==== RECORDED INFORMATION

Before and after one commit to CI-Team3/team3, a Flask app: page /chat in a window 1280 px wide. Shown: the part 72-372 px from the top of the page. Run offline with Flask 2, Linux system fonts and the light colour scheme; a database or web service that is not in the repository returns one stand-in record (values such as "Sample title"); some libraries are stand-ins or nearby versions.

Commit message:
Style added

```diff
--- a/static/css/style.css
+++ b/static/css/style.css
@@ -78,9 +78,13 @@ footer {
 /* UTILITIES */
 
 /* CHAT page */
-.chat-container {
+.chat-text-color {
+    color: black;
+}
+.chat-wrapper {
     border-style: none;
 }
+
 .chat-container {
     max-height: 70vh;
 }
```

========
==== RECORDED INFORMATION

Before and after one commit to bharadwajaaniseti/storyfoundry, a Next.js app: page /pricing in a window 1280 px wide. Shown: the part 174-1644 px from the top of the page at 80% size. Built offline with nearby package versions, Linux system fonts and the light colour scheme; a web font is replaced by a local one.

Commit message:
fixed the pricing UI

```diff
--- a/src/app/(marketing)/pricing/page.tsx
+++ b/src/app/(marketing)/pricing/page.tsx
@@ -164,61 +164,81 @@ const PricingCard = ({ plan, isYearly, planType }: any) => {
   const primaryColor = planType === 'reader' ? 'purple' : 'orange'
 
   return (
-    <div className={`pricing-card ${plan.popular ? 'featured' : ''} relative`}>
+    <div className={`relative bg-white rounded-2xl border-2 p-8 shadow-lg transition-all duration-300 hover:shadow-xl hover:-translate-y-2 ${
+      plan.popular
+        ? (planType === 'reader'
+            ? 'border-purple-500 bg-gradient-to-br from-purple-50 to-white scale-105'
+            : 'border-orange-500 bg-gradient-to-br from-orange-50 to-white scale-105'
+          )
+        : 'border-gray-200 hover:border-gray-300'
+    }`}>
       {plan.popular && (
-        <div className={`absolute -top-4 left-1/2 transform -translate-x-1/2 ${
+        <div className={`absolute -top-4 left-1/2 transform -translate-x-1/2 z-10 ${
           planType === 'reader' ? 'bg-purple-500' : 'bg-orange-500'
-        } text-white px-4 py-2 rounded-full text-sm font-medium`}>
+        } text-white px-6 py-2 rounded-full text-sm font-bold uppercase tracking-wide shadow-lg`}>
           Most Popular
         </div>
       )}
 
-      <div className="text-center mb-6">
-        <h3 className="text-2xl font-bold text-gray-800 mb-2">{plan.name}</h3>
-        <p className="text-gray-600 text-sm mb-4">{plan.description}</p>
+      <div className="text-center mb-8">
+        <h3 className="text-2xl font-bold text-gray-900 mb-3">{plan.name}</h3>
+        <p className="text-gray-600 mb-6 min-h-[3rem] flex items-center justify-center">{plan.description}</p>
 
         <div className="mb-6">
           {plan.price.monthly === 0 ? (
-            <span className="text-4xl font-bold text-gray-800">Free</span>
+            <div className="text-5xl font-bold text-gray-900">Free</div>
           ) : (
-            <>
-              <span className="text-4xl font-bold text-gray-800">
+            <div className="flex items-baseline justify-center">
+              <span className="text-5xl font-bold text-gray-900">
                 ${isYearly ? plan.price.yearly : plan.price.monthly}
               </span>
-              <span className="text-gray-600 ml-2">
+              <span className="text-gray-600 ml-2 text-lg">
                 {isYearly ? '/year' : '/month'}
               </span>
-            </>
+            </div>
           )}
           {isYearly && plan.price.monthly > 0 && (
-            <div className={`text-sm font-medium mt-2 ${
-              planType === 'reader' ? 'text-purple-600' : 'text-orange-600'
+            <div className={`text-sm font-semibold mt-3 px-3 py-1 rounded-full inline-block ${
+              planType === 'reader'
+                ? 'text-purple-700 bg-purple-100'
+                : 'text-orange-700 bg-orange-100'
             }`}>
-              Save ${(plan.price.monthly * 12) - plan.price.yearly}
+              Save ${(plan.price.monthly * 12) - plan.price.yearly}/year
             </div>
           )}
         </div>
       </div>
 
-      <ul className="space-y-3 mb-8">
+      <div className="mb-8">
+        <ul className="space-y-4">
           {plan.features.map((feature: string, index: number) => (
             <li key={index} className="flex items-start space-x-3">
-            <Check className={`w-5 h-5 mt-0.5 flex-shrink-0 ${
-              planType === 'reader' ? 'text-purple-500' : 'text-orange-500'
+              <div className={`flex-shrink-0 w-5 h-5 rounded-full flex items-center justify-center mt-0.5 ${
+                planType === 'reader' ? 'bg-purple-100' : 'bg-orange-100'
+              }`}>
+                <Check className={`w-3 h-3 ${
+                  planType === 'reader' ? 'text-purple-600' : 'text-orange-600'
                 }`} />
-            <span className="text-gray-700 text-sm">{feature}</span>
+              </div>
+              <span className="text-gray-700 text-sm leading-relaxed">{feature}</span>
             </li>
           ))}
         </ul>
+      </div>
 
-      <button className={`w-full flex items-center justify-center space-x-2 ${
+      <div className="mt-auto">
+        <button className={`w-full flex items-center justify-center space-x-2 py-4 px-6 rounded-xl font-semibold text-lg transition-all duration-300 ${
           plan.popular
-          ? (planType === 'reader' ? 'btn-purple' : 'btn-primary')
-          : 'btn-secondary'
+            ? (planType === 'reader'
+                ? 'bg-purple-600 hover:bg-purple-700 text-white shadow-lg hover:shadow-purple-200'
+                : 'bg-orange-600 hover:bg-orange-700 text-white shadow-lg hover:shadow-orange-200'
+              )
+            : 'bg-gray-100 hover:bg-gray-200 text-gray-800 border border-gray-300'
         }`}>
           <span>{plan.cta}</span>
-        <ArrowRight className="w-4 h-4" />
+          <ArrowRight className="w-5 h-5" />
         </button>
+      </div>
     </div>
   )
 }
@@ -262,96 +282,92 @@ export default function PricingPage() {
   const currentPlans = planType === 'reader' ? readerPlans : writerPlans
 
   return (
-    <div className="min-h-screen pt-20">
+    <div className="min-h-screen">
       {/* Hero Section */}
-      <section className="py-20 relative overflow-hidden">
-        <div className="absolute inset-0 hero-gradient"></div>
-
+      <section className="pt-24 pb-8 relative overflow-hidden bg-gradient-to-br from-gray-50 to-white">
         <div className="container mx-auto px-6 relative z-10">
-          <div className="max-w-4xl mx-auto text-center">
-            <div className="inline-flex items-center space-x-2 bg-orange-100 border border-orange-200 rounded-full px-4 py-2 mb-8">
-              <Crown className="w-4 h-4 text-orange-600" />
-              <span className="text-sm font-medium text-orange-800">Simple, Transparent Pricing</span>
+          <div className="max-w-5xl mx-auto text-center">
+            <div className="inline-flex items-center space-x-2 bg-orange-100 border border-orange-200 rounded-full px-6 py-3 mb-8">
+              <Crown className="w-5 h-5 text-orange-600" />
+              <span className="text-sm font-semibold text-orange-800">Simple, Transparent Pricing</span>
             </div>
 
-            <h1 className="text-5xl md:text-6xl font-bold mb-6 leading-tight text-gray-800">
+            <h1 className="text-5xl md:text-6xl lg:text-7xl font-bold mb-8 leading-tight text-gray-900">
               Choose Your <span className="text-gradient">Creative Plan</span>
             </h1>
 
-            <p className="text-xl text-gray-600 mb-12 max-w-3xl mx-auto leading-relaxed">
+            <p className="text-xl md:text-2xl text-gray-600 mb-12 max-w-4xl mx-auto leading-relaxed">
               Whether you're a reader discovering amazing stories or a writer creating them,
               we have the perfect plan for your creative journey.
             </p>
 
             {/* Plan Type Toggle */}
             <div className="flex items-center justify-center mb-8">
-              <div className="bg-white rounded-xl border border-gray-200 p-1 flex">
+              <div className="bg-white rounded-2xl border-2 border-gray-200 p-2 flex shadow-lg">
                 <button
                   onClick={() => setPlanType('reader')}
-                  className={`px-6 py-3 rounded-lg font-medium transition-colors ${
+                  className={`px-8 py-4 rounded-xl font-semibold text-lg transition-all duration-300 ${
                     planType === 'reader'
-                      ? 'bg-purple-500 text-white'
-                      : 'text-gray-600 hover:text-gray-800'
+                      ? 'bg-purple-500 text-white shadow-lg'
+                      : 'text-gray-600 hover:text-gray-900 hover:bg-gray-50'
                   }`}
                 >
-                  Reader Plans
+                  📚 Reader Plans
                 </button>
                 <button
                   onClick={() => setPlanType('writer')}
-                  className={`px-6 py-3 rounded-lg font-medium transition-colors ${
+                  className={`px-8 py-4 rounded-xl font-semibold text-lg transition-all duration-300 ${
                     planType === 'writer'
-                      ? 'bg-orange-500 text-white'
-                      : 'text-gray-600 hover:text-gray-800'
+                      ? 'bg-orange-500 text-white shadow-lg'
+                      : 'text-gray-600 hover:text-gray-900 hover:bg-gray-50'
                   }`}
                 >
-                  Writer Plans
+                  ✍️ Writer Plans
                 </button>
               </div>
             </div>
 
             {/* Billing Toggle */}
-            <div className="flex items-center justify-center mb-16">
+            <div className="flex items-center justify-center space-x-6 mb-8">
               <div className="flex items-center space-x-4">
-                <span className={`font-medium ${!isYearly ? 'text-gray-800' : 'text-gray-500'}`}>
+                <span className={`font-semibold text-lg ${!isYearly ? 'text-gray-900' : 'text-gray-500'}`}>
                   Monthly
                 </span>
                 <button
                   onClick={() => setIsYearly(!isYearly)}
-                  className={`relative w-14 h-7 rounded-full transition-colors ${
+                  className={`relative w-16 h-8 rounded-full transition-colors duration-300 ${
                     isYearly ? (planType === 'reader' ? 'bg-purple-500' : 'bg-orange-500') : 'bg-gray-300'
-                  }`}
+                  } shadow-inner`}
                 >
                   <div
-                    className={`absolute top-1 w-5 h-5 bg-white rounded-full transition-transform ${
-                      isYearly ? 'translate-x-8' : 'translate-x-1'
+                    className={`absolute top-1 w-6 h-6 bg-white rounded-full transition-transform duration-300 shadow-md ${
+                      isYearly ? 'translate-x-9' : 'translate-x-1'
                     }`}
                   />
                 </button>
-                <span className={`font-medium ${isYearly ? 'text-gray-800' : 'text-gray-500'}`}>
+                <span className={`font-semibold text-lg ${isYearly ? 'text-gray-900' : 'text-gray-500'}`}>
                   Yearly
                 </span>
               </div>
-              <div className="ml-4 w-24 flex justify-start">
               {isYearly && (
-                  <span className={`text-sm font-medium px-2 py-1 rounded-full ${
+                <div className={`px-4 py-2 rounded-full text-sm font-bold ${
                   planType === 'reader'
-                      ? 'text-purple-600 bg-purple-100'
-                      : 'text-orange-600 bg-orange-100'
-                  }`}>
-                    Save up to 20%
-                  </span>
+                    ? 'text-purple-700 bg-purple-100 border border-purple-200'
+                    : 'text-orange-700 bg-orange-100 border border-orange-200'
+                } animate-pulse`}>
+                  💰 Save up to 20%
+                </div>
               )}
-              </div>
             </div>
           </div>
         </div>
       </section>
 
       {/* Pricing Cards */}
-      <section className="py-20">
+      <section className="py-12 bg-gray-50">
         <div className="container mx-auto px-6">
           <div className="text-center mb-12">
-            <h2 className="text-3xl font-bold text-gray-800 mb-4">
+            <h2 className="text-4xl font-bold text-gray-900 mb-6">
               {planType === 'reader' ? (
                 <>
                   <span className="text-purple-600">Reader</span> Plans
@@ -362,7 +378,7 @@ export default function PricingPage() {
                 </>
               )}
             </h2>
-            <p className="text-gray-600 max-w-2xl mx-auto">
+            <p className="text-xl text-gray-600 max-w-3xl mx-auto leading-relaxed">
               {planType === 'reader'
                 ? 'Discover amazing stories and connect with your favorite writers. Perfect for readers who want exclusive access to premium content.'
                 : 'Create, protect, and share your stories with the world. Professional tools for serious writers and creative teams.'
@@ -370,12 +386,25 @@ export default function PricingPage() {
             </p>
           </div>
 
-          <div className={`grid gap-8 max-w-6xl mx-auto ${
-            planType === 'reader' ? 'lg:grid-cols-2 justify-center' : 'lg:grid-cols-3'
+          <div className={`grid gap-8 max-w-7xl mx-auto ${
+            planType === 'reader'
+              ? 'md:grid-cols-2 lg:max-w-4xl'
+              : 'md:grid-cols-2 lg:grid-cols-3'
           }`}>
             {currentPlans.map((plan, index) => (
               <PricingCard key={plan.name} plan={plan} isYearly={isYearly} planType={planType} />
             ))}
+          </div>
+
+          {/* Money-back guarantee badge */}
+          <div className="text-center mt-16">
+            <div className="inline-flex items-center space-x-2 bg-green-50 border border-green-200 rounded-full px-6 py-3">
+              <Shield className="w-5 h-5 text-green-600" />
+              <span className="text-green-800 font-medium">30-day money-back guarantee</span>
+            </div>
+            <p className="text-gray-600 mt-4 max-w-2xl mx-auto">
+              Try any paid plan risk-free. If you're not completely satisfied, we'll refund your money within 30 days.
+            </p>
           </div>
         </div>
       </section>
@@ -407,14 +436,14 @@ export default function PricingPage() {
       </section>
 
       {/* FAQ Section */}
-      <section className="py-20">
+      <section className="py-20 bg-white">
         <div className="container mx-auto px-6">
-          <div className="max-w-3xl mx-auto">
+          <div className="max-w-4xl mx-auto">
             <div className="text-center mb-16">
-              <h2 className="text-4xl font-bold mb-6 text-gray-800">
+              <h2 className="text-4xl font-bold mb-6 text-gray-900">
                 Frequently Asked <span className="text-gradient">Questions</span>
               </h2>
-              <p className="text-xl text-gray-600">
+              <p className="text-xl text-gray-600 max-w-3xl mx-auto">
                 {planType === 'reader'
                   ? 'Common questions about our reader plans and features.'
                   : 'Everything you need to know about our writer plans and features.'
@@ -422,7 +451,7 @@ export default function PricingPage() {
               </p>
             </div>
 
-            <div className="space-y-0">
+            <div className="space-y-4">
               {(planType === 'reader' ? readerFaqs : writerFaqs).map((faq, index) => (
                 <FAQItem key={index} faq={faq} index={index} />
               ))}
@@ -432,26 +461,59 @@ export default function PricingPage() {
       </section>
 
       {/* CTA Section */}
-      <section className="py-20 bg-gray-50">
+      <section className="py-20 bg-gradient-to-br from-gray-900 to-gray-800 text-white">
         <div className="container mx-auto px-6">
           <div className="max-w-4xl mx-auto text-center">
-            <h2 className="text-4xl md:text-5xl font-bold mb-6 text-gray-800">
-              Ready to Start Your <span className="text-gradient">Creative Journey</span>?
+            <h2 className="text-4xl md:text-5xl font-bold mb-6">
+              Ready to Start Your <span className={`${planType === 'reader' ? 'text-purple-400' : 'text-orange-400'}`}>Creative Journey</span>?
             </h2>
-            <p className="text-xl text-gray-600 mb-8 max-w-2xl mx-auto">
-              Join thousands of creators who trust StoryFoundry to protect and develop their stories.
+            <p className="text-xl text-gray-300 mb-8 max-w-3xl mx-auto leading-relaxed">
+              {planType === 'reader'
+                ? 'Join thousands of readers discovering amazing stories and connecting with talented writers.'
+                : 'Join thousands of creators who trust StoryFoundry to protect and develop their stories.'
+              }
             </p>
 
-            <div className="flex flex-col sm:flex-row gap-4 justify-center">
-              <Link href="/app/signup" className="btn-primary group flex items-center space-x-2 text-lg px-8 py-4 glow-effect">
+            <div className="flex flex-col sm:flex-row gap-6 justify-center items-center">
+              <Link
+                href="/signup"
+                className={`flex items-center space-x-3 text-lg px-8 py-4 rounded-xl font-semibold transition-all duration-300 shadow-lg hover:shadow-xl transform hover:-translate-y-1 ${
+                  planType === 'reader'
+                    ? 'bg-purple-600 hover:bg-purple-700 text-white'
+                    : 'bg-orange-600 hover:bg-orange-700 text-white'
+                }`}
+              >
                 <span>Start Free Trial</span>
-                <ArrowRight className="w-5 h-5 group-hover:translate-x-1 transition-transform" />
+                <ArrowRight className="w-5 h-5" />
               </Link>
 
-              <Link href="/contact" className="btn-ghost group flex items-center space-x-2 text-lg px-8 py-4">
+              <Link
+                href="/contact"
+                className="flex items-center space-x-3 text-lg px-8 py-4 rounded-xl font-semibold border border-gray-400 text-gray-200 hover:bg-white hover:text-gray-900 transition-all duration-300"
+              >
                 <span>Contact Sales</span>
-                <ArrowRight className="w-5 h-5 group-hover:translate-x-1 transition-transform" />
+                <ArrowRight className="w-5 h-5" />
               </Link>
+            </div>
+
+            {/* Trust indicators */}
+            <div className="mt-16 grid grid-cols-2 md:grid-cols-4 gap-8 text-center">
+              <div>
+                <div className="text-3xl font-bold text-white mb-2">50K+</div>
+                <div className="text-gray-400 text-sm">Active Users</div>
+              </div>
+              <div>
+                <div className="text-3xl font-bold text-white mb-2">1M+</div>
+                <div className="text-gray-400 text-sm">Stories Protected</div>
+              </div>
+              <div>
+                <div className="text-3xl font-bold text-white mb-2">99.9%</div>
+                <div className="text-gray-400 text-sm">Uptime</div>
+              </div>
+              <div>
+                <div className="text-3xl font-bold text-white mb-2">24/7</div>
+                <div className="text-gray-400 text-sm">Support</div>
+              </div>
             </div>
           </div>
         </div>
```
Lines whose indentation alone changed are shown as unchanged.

========

### AIM OF THE EXERCISE
Gather all lines from the records above in which "writers" appears.

### ANSWER TO THIS EXERCISE
                 ? 'Discover amazing stories and connect with your favorite writers. Perfect for readers who want exclusive access to premium content.'
                 : 'Create, protect, and share your stories with the world. Professional tools for serious writers and creative teams.'
+                ? 'Join thousands of readers discovering amazing stories and connecting with talented writers.'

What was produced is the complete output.